John Jay


The Federalist Papers, undoubtedly the most important document for understanding the U.S. Constitution, was the combined effort by John Jay (1745–1829), Alexander Hamilton, and James Madison. Jay wrote only five of the papers, but in honor of his role as the first Chief Justice of the Supreme Court, we include here, under his name, the Constitution, its various Amendments, and the Articles of Confederation.

Federalist No. 2

After Hamilton's introduction in Federalist No. 1, John Jay offers us the first substantive discussion. From the beginning, the Founders understood that our nation was under the special protection of the Divinity.

The Constitution of the United States

Our nation's Constitution describes the world's oldest functioning system of representative democracy. The division of power into three co-equal branches is the central political feature of the document.

The Original Bill of Rights and Other Amendments

The U.S. Constitution would not have been ratified by the states had not Congress promised it would soon add a Bill of Rights. The Ninth and Tenth Amendments acknowledge that our rights precede government.

The Articles of Confederation

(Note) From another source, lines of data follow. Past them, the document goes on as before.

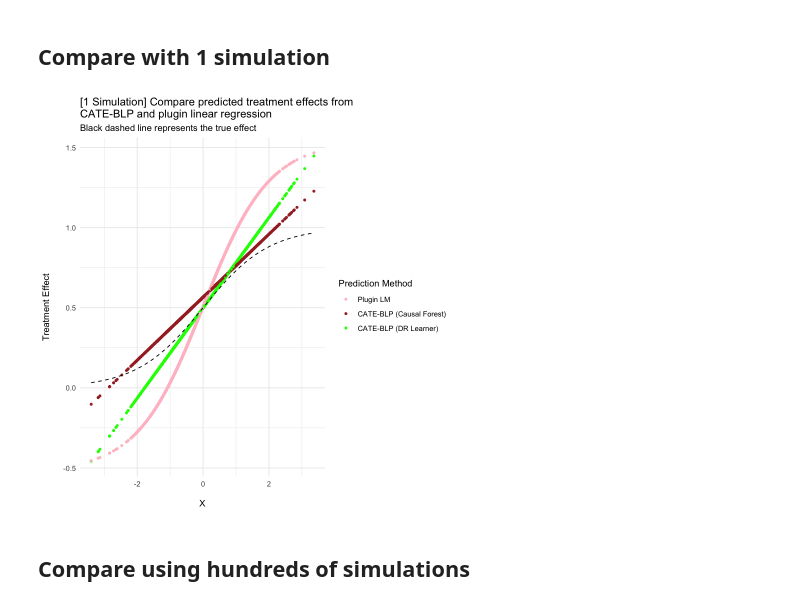
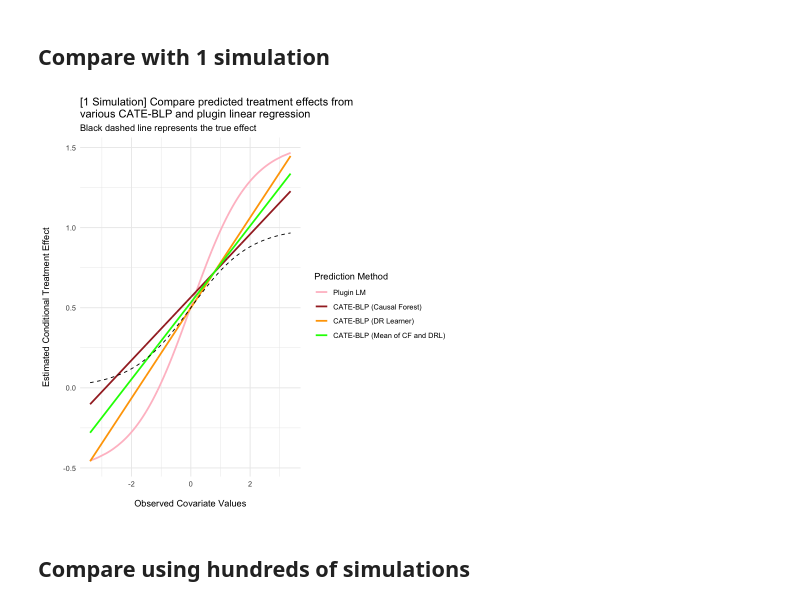
Before and after one commit to christophergandrud/blpopt, a Jupyter notebook: notebooks/compare-cate-blp-with-naive-lm.ipynb, the cells around one changed output. Drawn from its saved outputs; the diff is of its cells as text; code cells hidden in the pictures.

Commit message:
visually compare quadruple learner

```diff
--- a/notebooks/compare-cate-blp-with-naive-lm.ipynb
+++ b/notebooks/compare-cate-blp-with-naive-lm.ipynb
@@ -64,24 +64,27 @@ drl <- dr_learner(X, Y, W)
 blp_drl <- cate_blp(drl, X[, 3])
 blp_drl_pred <- tibble(blp_drl = predict(blp_drl)$predicted)
 # %%
-# Combine into one data frame
-comb_df <- cbind(blp_cf_pred, blp_drl_pred, lm_pred) %>%
-    pivot_longer(cols = 2:4, names_to = "type",
+# "Quadruple Learner"
+comb_df$mean_drl_cf <- (comb_df$predicted + comb_df$blp_drl)/2
+
+comb_df <- comb_df %>%
+    pivot_longer(cols = 2:ncol(comb_df), names_to = "type",
     values_to = "prediction")
 comb_df$type <- factor(comb_df$type,
-                        levels = c("lm_predicted", "predicted", "blp_drl"),
-                        labels = c("Plugin LM", "CATE-BLP (Causal Forest)", "CATE-BLP (DR Learner)"))
+                        levels = c("lm_predicted", "predicted", "blp_drl", "mean_drl_cf"),
+                        labels = c("Plugin LM", "CATE-BLP (Causal Forest)", "CATE-BLP (DR Learner)",
+                                   "CATE-BLP (Mean of CF and DRL)"))
 # %%
 # Visually compare predictions
 ggplot(comb_df, aes(x = A, y = prediction, color = type)) +
-  geom_point(size = 1) +
+  geom_line(linewidth = 1) +
   geom_function(fun = tau_ex, col = "black", linetype = "dashed") +
-  scale_color_manual(values = c("pink", "brown", "green"), name = "Prediction Method") +
-  xlab("\nX") + ylab("Treatment Effect\n") +
-  ggtitle("[1 Simulation] Compare predicted treatment effects from\nCATE-BLP and plugin linear regression ",
+  scale_color_manual(values = c("pink", "brown", "orange", "green"), name = "Prediction Method") +
+  xlab("\nObserved Covariate Values") + ylab("Estimated Conditional Treatment Effect\n") +
+  ggtitle("[1 Simulation] Compare predicted treatment effects from\nvarious CATE-BLP and plugin linear regression ",
     subtitle = "Black dashed line represents the true effect")
 # %% [output]
-[figure, old version]
+[figure, new version]
 # %% [markdown]
 ## Compare using hundreds of simulations
 # %%
```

The United States of America lived under the Declaration of Independence from 1776 to 1781, when the Confederation began. This union was accomplished under the the "Great Governor of the World."